Scientists were riveted. Would ISON's ices melt completely in the sun's heat? Would it get drawn in by the sun's gravity? Or – as amateur astronomers everywhere hoped – would it survive, achieve its early promise, and light up the sky? 

ISON got lost in the sun's glare, ultimately passing less than 1.2 million miles from the sun's surface. Even sun-observing instruments couldn't keep track of it at the most critical moment, since they block out the brightest part of the sun to protect their instruments.

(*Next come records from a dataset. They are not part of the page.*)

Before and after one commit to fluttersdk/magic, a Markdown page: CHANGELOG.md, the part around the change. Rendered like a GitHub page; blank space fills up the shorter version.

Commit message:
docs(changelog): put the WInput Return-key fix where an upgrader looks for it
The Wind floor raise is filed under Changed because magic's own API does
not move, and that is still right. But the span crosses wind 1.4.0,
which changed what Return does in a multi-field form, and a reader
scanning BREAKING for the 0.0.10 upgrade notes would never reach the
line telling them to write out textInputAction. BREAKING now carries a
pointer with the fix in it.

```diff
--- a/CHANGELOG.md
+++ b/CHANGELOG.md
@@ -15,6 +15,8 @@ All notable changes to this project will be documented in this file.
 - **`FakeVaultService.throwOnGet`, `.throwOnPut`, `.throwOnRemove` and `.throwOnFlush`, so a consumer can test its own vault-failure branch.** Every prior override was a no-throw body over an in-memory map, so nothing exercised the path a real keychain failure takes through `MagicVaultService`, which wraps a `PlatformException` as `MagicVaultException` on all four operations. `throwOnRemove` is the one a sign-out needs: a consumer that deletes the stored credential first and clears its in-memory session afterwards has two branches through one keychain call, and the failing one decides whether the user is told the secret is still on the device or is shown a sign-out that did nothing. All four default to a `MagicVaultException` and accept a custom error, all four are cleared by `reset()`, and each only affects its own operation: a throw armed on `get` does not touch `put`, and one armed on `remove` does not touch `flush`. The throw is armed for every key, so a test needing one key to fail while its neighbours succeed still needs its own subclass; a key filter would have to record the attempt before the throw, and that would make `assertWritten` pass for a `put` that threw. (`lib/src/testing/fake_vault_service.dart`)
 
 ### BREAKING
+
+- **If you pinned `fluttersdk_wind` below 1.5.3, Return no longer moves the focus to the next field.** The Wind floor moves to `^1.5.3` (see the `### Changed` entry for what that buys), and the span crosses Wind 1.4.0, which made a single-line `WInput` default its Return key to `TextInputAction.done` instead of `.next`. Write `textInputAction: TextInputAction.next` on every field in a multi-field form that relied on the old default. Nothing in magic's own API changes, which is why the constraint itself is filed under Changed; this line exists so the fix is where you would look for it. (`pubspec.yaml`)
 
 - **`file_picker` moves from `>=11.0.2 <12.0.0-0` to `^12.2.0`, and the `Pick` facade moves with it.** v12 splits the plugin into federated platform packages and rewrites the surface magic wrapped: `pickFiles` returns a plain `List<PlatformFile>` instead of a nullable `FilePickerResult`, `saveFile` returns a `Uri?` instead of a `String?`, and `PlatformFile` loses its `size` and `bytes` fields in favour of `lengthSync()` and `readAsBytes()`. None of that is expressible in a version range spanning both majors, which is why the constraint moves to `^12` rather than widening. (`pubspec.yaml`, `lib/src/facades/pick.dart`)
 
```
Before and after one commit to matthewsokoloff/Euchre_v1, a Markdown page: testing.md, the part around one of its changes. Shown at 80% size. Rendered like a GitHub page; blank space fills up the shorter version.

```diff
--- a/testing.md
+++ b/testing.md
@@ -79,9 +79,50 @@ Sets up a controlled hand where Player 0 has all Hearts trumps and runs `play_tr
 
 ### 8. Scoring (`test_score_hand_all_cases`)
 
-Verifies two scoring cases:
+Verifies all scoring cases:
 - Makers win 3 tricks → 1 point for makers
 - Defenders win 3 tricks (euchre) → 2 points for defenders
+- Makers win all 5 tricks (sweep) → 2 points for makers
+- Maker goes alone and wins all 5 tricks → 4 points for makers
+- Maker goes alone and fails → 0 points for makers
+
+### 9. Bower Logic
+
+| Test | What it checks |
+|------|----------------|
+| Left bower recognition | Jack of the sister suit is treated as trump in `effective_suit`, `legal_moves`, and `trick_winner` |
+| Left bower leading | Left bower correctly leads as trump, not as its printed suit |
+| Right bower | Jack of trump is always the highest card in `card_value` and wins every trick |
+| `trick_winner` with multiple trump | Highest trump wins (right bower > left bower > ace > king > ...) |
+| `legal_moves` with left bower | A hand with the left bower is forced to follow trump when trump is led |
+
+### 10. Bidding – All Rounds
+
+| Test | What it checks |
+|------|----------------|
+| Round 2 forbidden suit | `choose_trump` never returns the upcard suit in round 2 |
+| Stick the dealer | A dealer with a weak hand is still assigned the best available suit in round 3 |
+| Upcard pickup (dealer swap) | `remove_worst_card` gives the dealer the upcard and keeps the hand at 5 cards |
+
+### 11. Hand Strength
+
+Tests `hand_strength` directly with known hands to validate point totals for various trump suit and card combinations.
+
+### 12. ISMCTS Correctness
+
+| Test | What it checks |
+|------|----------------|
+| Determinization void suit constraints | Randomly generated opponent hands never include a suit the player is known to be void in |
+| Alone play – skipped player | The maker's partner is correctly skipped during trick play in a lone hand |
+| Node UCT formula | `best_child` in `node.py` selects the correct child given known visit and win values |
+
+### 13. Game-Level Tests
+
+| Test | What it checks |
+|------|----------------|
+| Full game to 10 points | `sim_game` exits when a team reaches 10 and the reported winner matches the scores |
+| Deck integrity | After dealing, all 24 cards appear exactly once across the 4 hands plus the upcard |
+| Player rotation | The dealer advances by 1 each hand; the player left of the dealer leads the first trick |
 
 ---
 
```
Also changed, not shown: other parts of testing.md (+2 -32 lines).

Within hours, astronomers saw something faint emerge from the other side of the sun-blocking disk. Maybe ISON hadn't broken up completely? A glowing cloud continued ISON's parabolic path before dissipating so completely that it's now indistinguishable from interstellar dust, says NASA.

"We see the comet going in, and the object formerly known as ISON emerging from the other side," joked astrophysicist Karl Battams at a meeting of astronomers last week.

The Comet ISON post-mortem

"The comet essentially eroded to nothing," explains Zdenek Sekanina, a senior research scientist at NASA's Jet Propulsion Laboratory.

In fact, says Dr. Sekanina, ISON had ceased to exist as a comet even before it reached "perihelion," the moment of closest approach to the sun. So what happened to ISON, known to scientists as C/2012 S1?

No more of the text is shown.